**EXERCISE AIM**
Please copy out each entry, word for word.

Content starts

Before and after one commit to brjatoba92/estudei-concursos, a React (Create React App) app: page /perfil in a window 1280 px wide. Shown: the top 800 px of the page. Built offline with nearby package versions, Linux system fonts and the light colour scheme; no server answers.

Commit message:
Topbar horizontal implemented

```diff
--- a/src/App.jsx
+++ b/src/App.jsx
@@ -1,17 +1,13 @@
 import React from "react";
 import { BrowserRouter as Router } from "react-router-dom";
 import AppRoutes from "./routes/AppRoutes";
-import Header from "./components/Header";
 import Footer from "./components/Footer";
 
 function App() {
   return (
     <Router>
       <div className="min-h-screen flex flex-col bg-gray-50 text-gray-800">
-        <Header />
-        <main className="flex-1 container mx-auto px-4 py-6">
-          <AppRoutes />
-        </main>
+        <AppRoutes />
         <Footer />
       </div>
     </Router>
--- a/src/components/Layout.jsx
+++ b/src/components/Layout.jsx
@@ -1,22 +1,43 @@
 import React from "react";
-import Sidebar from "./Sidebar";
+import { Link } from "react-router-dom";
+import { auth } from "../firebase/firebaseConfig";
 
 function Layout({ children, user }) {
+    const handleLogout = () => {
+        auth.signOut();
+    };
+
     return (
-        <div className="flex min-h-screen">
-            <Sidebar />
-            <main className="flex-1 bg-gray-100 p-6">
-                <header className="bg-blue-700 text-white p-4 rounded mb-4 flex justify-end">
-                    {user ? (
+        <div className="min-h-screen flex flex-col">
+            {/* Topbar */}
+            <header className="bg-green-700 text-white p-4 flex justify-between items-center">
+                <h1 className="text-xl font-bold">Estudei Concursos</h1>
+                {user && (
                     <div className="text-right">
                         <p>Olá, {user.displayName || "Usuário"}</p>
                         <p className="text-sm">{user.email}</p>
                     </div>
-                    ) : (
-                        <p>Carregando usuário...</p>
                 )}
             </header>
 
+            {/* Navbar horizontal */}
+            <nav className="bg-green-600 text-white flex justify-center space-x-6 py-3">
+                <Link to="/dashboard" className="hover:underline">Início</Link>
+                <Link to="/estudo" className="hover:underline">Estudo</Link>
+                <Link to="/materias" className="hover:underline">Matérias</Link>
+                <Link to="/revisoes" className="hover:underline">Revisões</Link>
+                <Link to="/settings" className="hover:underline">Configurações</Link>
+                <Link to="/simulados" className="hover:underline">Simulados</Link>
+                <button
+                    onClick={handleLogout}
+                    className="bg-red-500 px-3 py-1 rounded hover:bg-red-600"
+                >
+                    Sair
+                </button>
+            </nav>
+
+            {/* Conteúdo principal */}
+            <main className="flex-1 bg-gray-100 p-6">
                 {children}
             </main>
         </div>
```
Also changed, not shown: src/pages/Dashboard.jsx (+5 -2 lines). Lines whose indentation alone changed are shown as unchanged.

Content ends

**REPLY**
Before and after one commit to brjatoba92/estudei-concursos, a React (Create React App) app: page /perfil in a window 1280 px wide. Shown: the top 800 px of the page. Built offline with nearby package versions, Linux system fonts and the light colour scheme; no server answers.

Commit message:
Topbar horizontal implemented

```diff
--- a/src/App.jsx
+++ b/src/App.jsx
@@ -1,17 +1,13 @@
 import React from "react";
 import { BrowserRouter as Router } from "react-router-dom";
 import AppRoutes from "./routes/AppRoutes";
-import Header from "./components/Header";
 import Footer from "./components/Footer";
 
 function App() {
   return (
     <Router>
       <div className="min-h-screen flex flex-col bg-gray-50 text-gray-800">
-        <Header />
-        <main className="flex-1 container mx-auto px-4 py-6">
-          <AppRoutes />
-        </main>
+        <AppRoutes />
         <Footer />
       </div>
     </Router>
--- a/src/components/Layout.jsx
+++ b/src/components/Layout.jsx
@@ -1,22 +1,43 @@
 import React from "react";
-import Sidebar from "./Sidebar";
+import { Link } from "react-router-dom";
+import { auth } from "../firebase/firebaseConfig";
 
 function Layout({ children, user }) {
+    const handleLogout = () => {
+        auth.signOut();
+    };
+
     return (
-        <div className="flex min-h-screen">
-            <Sidebar />
-            <main className="flex-1 bg-gray-100 p-6">
-                <header className="bg-blue-700 text-white p-4 rounded mb-4 flex justify-end">
-                    {user ? (
+        <div className="min-h-screen flex flex-col">
+            {/* Topbar */}
+            <header className="bg-green-700 text-white p-4 flex justify-between items-center">
+                <h1 className="text-xl font-bold">Estudei Concursos</h1>
+                {user && (
                     <div className="text-right">
                         <p>Olá, {user.displayName || "Usuário"}</p>
                         <p className="text-sm">{user.email}</p>
                     </div>
-                    ) : (
-                        <p>Carregando usuário...</p>
                 )}
             </header>
 
+            {/* Navbar horizontal */}
+            <nav className="bg-green-600 text-white flex justify-center space-x-6 py-3">
+                <Link to="/dashboard" className="hover:underline">Início</Link>
+                <Link to="/estudo" className="hover:underline">Estudo</Link>
+                <Link to="/materias" className="hover:underline">Matérias</Link>
+                <Link to="/revisoes" className="hover:underline">Revisões</Link>
+                <Link to="/settings" className="hover:underline">Configurações</Link>
+                <Link to="/simulados" className="hover:underline">Simulados</Link>
+                <button
+                    onClick={handleLogout}
+                    className="bg-red-500 px-3 py-1 rounded hover:bg-red-600"
+                >
+                    Sair
+                </button>
+            </nav>
+
+            {/* Conteúdo principal */}
+            <main className="flex-1 bg-gray-100 p-6">
                 {children}
             </main>
         </div>
```
Also changed, not shown: src/pages/Dashboard.jsx (+5 -2 lines). Lines whose indentation alone changed are shown as unchanged.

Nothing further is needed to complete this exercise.